I also clocked this from a 300 Blackout pistol, in this case, a CMMG Mk 4. Again, given the intended nature of this setup, I used the same SilencerCo Specwar 762 suppressor. Until I got all excited from this subsonic fun and shot the screens off my chronograph, the Sig Sauer 220 grain subsonic load was averaging 888 feet per second from the CMMG pistol with its 10.5-inch barrel.

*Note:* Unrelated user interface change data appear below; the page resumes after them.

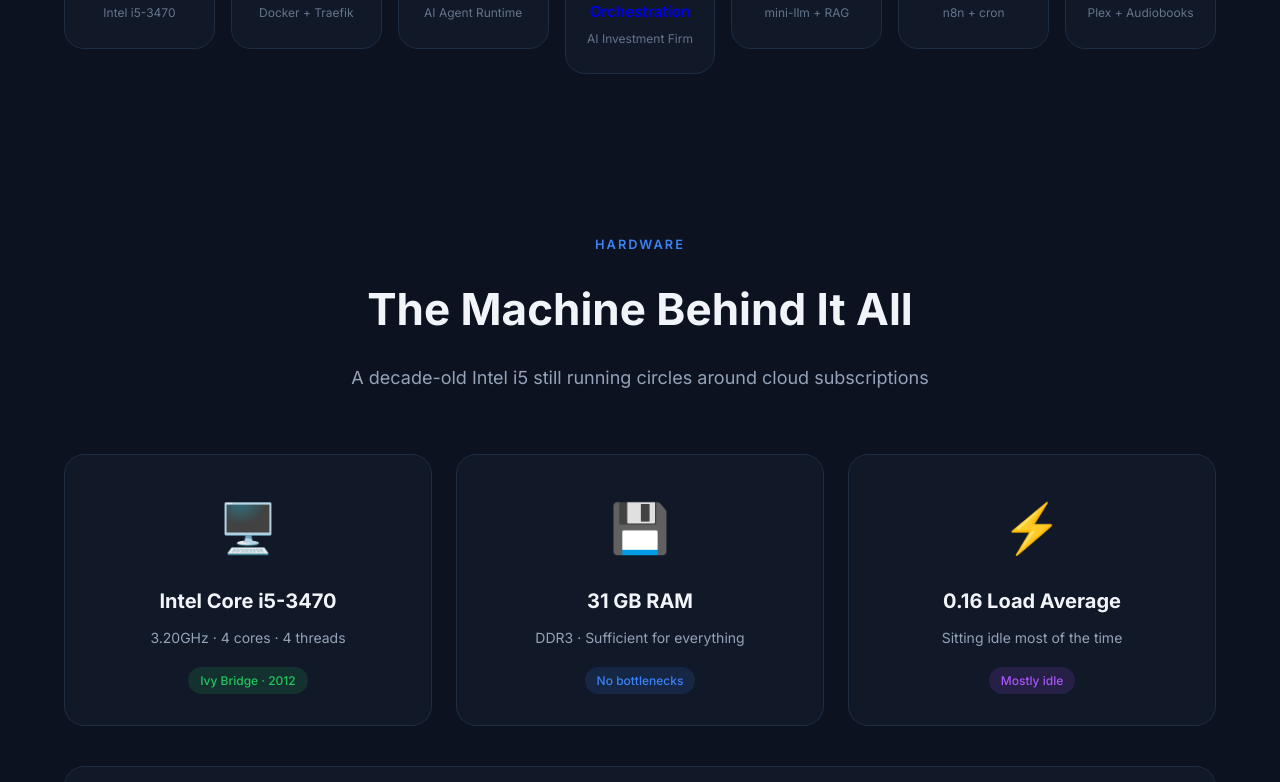
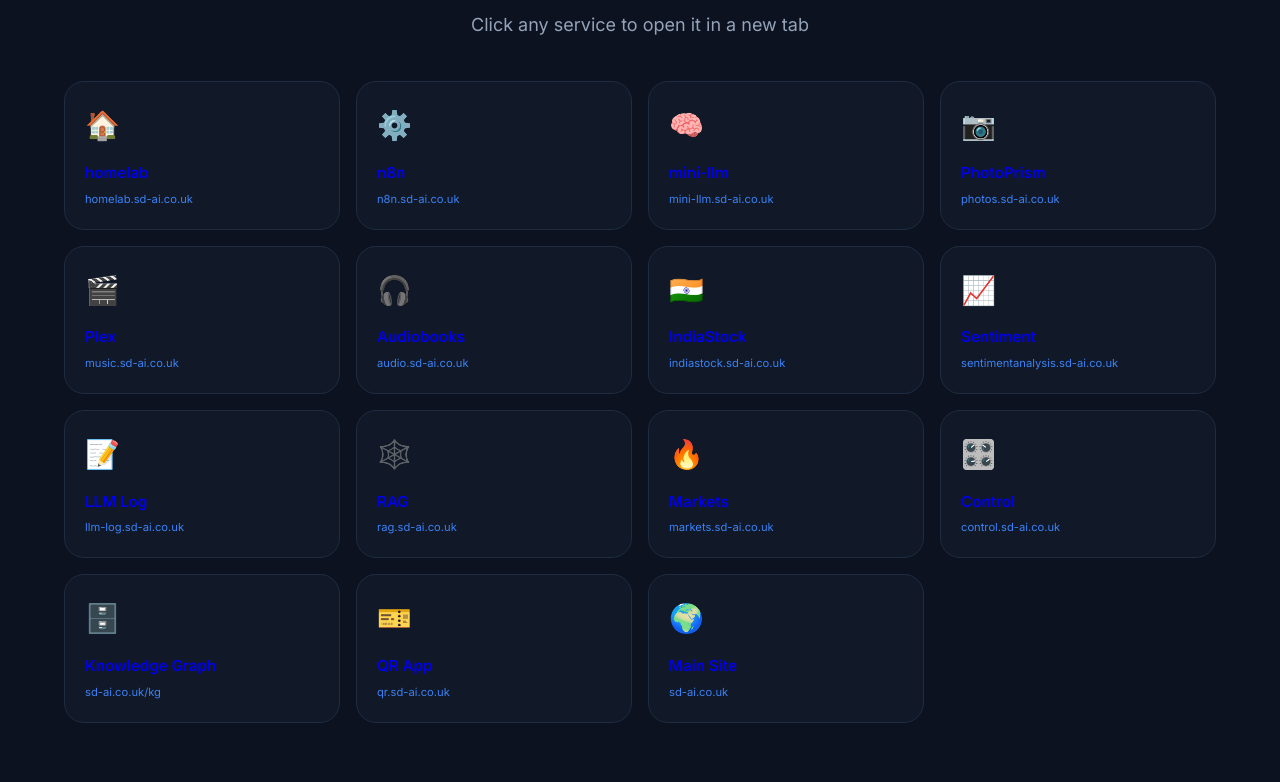
Before and after one commit to editingdestiny/sd-ai-demo, a plain HTML site: page index.html in a window 1280 px wide. Shown: the part 775-1557 px from the top of the page. Drawn offline with nearby package versions, Linux system fonts and the light colour scheme; a script that the page names is missing.

Commit message:
feat: add Live Services grid with clickable links

```diff
--- a/index.html
+++ b/index.html
@@ -817,64 +817,125 @@
         </div>
     </section>
 
-    <!-- Services Overview -->
-    <section id="overview" class="section" style="padding: 60px 0; background: var(--bg-secondary);">
+    <!-- Live Services -->
+    <section id="services" class="section" style="padding: 60px 0; background: var(--bg-secondary);">
         <div class="container">
-            <div style="display: grid; grid-template-columns: repeat(7, 1fr); gap: 16px;">
-                <a href="#hardware" style="text-decoration: none;">
-                    <div class="card" style="text-align: center; padding: 24px 16px; cursor: pointer;">
-                        <div style="font-size: 2rem; margin-bottom: 12px;">🖥️</div>
-                        <div style="font-weight: 600; font-size: 0.95rem; margin-bottom: 4px;">Hardware</div>
-                        <div style="font-size: 0.75rem; color: var(--text-muted);">Intel i5-3470</div>
+            <div class="section-header" style="margin-bottom: 40px;">
+                <div class="section-eyebrow">Access</div>
+                <h2 class="section-title">Live Services</h2>
+                <p class="section-subtitle">Click any service to open it in a new tab</p>
+            </div>
+            <div style="display: grid; grid-template-columns: repeat(4, 1fr); gap: 16px;">
+                <a href="https://homelab.sd-ai.co.uk" target="_blank" style="text-decoration: none;">
+                    <div class="card" style="padding: 20px; cursor: pointer;">
+                        <div style="font-size: 1.75rem; margin-bottom: 10px;">🏠</div>
+                        <div style="font-weight: 600; font-size: 0.95rem; margin-bottom: 4px;">homelab</div>
+                        <div style="font-size: 0.7rem; color: var(--accent); word-break: break-all;">homelab.sd-ai.co.uk</div>
                     </div>
                 </a>
-                <a href="#infrastructure" style="text-decoration: none;">
-                    <div class="card" style="text-align: center; padding: 24px 16px; cursor: pointer;">
-                        <div style="font-size: 2rem; margin-bottom: 12px;">🔧</div>
-                        <div style="font-weight: 600; font-size: 0.95rem; margin-bottom: 4px;">Infrastructure</div>
-                        <div style="font-size: 0.75rem; color: var(--text-muted);">Docker + Traefik</div>
+                <a href="https://n8n.sd-ai.co.uk" target="_blank" style="text-decoration: none;">
+                    <div class="card" style="padding: 20px; cursor: pointer;">
+                        <div style="font-size: 1.75rem; margin-bottom: 10px;">⚙️</div>
+                        <div style="font-weight: 600; font-size: 0.95rem; margin-bottom: 4px;">n8n</div>
+                        <div style="font-size: 0.7rem; color: var(--accent); word-break: break-all;">n8n.sd-ai.co.uk</div>
                     </div>
                 </a>
-                <a href="#openclaw" style="text-decoration: none;">
-                    <div class="card" style="text-align: center; padding: 24px 16px; cursor: pointer;">
-                        <div style="font-size: 2rem; margin-bottom: 12px;">🐕</div>
-                        <div style="font-weight: 600; font-size: 0.95rem; margin-bottom: 4px;">OpenClaw</div>
-                        <div style="font-size: 0.75rem; color: var(--text-muted);">AI Agent Runtime</div>
+                <a href="https://mini-llm.sd-ai.co.uk" target="_blank" style="text-decoration: none;">
+                    <div class="card" style="padding: 20px; cursor: pointer;">
+                        <div style="font-size: 1.75rem; margin-bottom: 10px;">🧠</div>
+                        <div style="font-weight: 600; font-size: 0.95rem; margin-bottom: 4px;">mini-llm</div>
+                        <div style="font-size: 0.7rem; color: var(--accent); word-break: break-all;">mini-llm.sd-ai.co.uk</div>
                     </div>
                 </a>
-                <a href="#agentic-orchestration" style="text-decoration: none;">
-                    <div class="card" style="text-align: center; padding: 24px 16px; cursor: pointer;">
-                        <div style="font-size: 2rem; margin-bottom: 12px;">🔥</div>
-                        <div style="font-weight: 600; font-size: 0.95rem; margin-bottom: 4px;">Agentic Orchestration</div>
-                        <div style="font-size: 0.75rem; color: var(--text-muted);">AI Investment Firm</div>
+                <a href="https://photos.sd-ai.co.uk" target="_blank" style="text-decoration: none;">
+                    <div class="card" style="padding: 20px; cursor: pointer;">
+                        <div style="font-size: 1.75rem; margin-bottom: 10px;">📷</div>
+                        <div style="font-weight: 600; font-size: 0.95rem; margin-bottom: 4px;">PhotoPrism</div>
+                        <div style="font-size: 0.7rem; color: var(--accent); word-break: break-all;">photos.sd-ai.co.uk</div>
                     </div>
                 </a>
-                <a href="#ai-services" style="text-decoration: none;">
-                    <div class="card" style="text-align: center; padding: 24px 16px; cursor: pointer;">
-                        <div style="font-size: 2rem; margin-bottom: 12px;">🧠</div>
-                        <div style="font-weight: 600; font-size: 0.95rem; margin-bottom: 4px;">AI Services</div>
-                        <div style="font-size: 0.75rem; color: var(--text-muted);">mini-llm + RAG</div>
+                <a href="https://music.sd-ai.co.uk" target="_blank" style="text-decoration: none;">
+                    <div class="card" style="padding: 20px; cursor: pointer;">
+                        <div style="font-size: 1.75rem; margin-bottom: 10px;">🎬</div>
+                        <div style="font-weight: 600; font-size: 0.95rem; margin-bottom: 4px;">Plex</div>
+                        <div style="font-size: 0.7rem; color: var(--accent); word-break: break-all;">music.sd-ai.co.uk</div>
                     </div>
                 </a>
-                <a href="#automation" style="text-decoration: none;">
-                    <div class="card" style="text-align: center; padding: 24px 16px; cursor: pointer;">
-                        <div style="font-size: 2rem; margin-bottom: 12px;">⚙️</div>
-                        <div style="font-weight: 600; font-size: 0.95rem; margin-bottom: 4px;">Automation</div>
-                        <div style="font-size: 0.75rem; color: var(--text-muted);">n8n + cron</div>
+                <a href="https://audio.sd-ai.co.uk" target="_blank" style="text-decoration: none;">
+                    <div class="card" style="padding: 20px; cursor: pointer;">
+                        <div style="font-size: 1.75rem; margin-bottom: 10px;">🎧</div>
+                        <div style="font-weight: 600; font-size: 0.95rem; margin-bottom: 4px;">Audiobooks</div>
+                        <div style="font-size: 0.7rem; color: var(--accent); word-break: break-all;">audio.sd-ai.co.uk</div>
                     </div>
                 </a>
-                <a href="#media" style="text-decoration: none;">
-                    <div class="card" style="text-align: center; padding: 24px 16px; cursor: pointer;">
-                        <div style="font-size: 2rem; margin-bottom: 12px;">🎬</div>
-                        <div style="font-weight: 600; font-size: 0.95rem; margin-bottom: 4px;">Media</div>
-                        <div style="font-size: 0.75rem; color: var(--text-muted);">Plex + Audiobooks</div>
+                <a href="https://indiastock.sd-ai.co.uk" target="_blank" style="text-decoration: none;">
+                    <div class="card" style="padding: 20px; cursor: pointer;">
+                        <div style="font-size: 1.75rem; margin-bottom: 10px;">🇮🇳</div>
+                        <div style="font-weight: 600; font-size: 0.95rem; margin-bottom: 4px;">IndiaStock</div>
+                        <div style="font-size: 0.7rem; color: var(--accent); word-break: break-all;">indiastock.sd-ai.co.uk</div>
+                    </div>
+                </a>
+                <a href="https://sentimentanalysis.sd-ai.co.uk" target="_blank" style="text-decoration: none;">
+                    <div class="card" style="padding: 20px; cursor: pointer;">
+                        <div style="font-size: 1.75rem; margin-bottom: 10px;">📈</div>
+                        <div style="font-weight: 600; font-size: 0.95rem; margin-bottom: 4px;">Sentiment</div>
+                        <div style="font-size: 0.7rem; color: var(--accent); word-break: break-all;">sentimentanalysis.sd-ai.co.uk</div>
+                    </div>
+                </a>
+                <a href="https://llm-log.sd-ai.co.uk" target="_blank" style="text-decoration: none;">
+                    <div class="card" style="padding: 20px; cursor: pointer;">
+                        <div style="font-size: 1.75rem; margin-bottom: 10px;">📝</div>
+                        <div style="font-weight: 600; font-size: 0.95rem; margin-bottom: 4px;">LLM Log</div>
+                        <div style="font-size: 0.7rem; color: var(--accent); word-break: break-all;">llm-log.sd-ai.co.uk</div>
+                    </div>
+                </a>
+                <a href="https://rag.sd-ai.co.uk" target="_blank" style="text-decoration: none;">
+                    <div class="card" style="padding: 20px; cursor: pointer;">
+                        <div style="font-size: 1.75rem; margin-bottom: 10px;">🕸️</div>
+                        <div style="font-weight: 600; font-size: 0.95rem; margin-bottom: 4px;">RAG</div>
+                        <div style="font-size: 0.7rem; color: var(--accent); word-break: break-all;">rag.sd-ai.co.uk</div>
+                    </div>
+                </a>
+                <a href="https://markets.sd-ai.co.uk" target="_blank" style="text-decoration: none;">
+                    <div class="card" style="padding: 20px; cursor: pointer;">
+                        <div style="font-size: 1.75rem; margin-bottom: 10px;">🔥</div>
+                        <div style="font-weight: 600; font-size: 0.95rem; margin-bottom: 4px;">Markets</div>
+                        <div style="font-size: 0.7rem; color: var(--accent); word-break: break-all;">markets.sd-ai.co.uk</div>
+                    </div>
+                </a>
+                <a href="https://control.sd-ai.co.uk" target="_blank" style="text-decoration: none;">
+                    <div class="card" style="padding: 20px; cursor: pointer;">
+                        <div style="font-size: 1.75rem; margin-bottom: 10px;">🎛️</div>
+                        <div style="font-weight: 600; font-size: 0.95rem; margin-bottom: 4px;">Control</div>
+                        <div style="font-size: 0.7rem; color: var(--accent); word-break: break-all;">control.sd-ai.co.uk</div>
+                    </div>
+                </a>
+                <a href="https://sd-ai.co.uk/kg" target="_blank" style="text-decoration: none;">
+                    <div class="card" style="padding: 20px; cursor: pointer;">
+                        <div style="font-size: 1.75rem; margin-bottom: 10px;">🗄️</div>
+                        <div style="font-weight: 600; font-size: 0.95rem; margin-bottom: 4px;">Knowledge Graph</div>
+                        <div style="font-size: 0.7rem; color: var(--accent); word-break: break-all;">sd-ai.co.uk/kg</div>
+                    </div>
+                </a>
+                <a href="https://qr.sd-ai.co.uk" target="_blank" style="text-decoration: none;">
+                    <div class="card" style="padding: 20px; cursor: pointer;">
+                        <div style="font-size: 1.75rem; margin-bottom: 10px;">🎫</div>
+                        <div style="font-weight: 600; font-size: 0.95rem; margin-bottom: 4px;">QR App</div>
+                        <div style="font-size: 0.7rem; color: var(--accent); word-break: break-all;">qr.sd-ai.co.uk</div>
+                    </div>
+                </a>
+                <a href="https://sd-ai.co.uk" target="_blank" style="text-decoration: none;">
+                    <div class="card" style="padding: 20px; cursor: pointer;">
+                        <div style="font-size: 1.75rem; margin-bottom: 10px;">🌍</div>
+                        <div style="font-weight: 600; font-size: 0.95rem; margin-bottom: 4px;">Main Site</div>
+                        <div style="font-size: 0.7rem; color: var(--accent); word-break: break-all;">sd-ai.co.uk</div>
                     </div>
                 </a>
             </div>
         </div>
     </section>
 
-    <!-- Hardware Specs -->
+    <!-- Hardware Specs -->    <!-- Hardware Specs -->
     <section id="hardware" class="section" style="background: var(--bg-secondary);">
         <div class="container">
             <div class="section-header">
```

Accuracy of the round was impressive. Sig refers to this load as match grade ammunition, and the outstanding Sierra Matchking 220 grain projectile is used. Even still, a subsonic 300 blackout bullet flies like a high-speed brick, right on the verge of stability, so tight groups aren’t a given. I fired 5-shot groups with the Daniel Defense DDM4v5, which has proven exceptionally accurate with supersonic 300 AAC Blackout. I set up at 50 yards, which seems to be a very appropriate distance for the subsonic 300 Blackout. The best 5-shot group measured .67-inches while the worst was only .89-inches. From my experience shooting a wide variety of 300 Blackout subsonic ammo, that’s exceptional consistency.

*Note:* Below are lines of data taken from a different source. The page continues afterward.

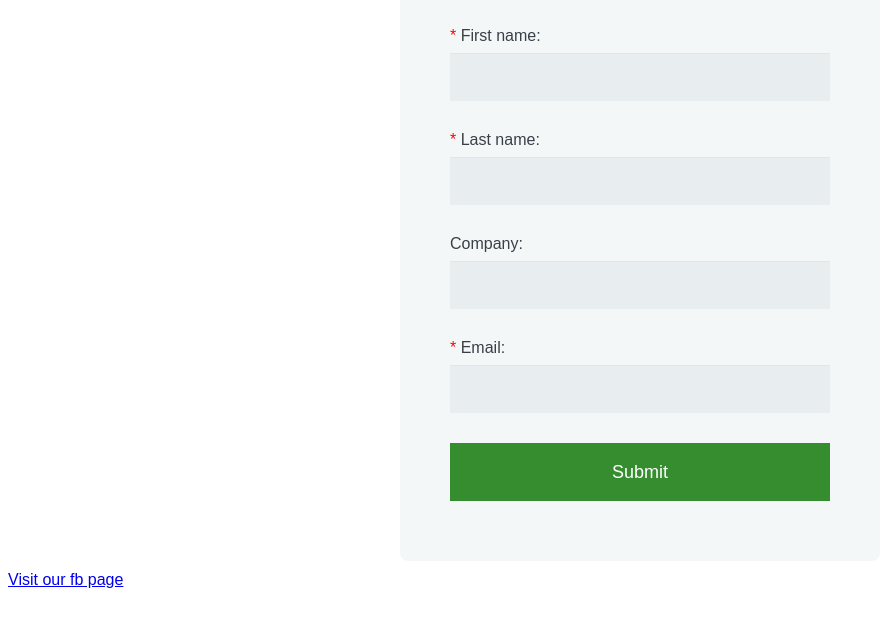
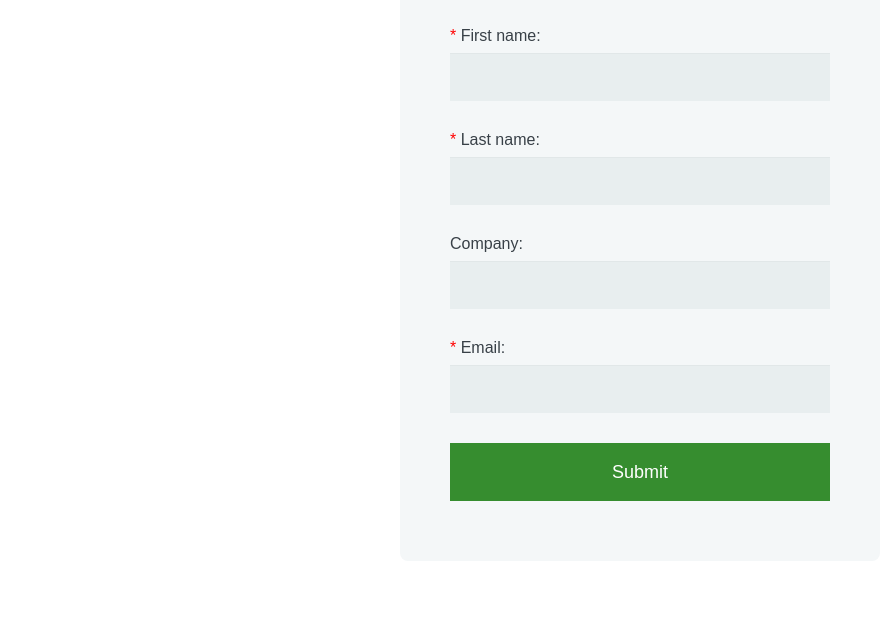
Before and after one commit to ujurkowicz/Form-Handler, a plain HTML site: page index.html in a window 1280 px wide. Shown: the part 100-726 px from the top of the page, without its empty margins (0-884 px from the left). Drawn offline with Linux system fonts and the light colour scheme.

Commit message:
Update index.html

```diff
--- a/index.html
+++ b/index.html
@@ -109,6 +109,5 @@
     </div>
         <button type="submit" class="btn btn-primary btn-ghost">Submit</button>
     </form>
-    <a href="https://www.facebook.com/LeicaCamera/">Visit our fb page</a>
 </body>
 </html>
```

You just know I had to shoot these into gelatin blocks, right? As expected, the started tumbling almost immediately.
While it may sound silly to gel test this round as the Sierra Matchking projectile is not designed to expand, I did it anyway. The theory behind big, heavy, and unstable bullets is that they will immediately start tumbling end over end. What better way to find out than destroying a couple of Clear Ballistics gelatin blocks?
Well, the tumbling theory is correct. As you can see from the photos, the rumbling, tumbling big and heavy Sierra Matchking did a full rotation longitudinally about three inches into the gel. From that point, things got crazy and the bullet followed a curving path, ultimately exiting the gel completely from the side. Fortunately, I had a large backstop and was able to recover one of the projectiles. As you can see, it doesn’t expand (because it’s not supposed to) and it looks fairly pristine. Since the 1 ½-inch long bullet is tumbling end over end, I think the expansion concept is irrelevant in this case anyway.
You can find it for about twenty bucks a box online.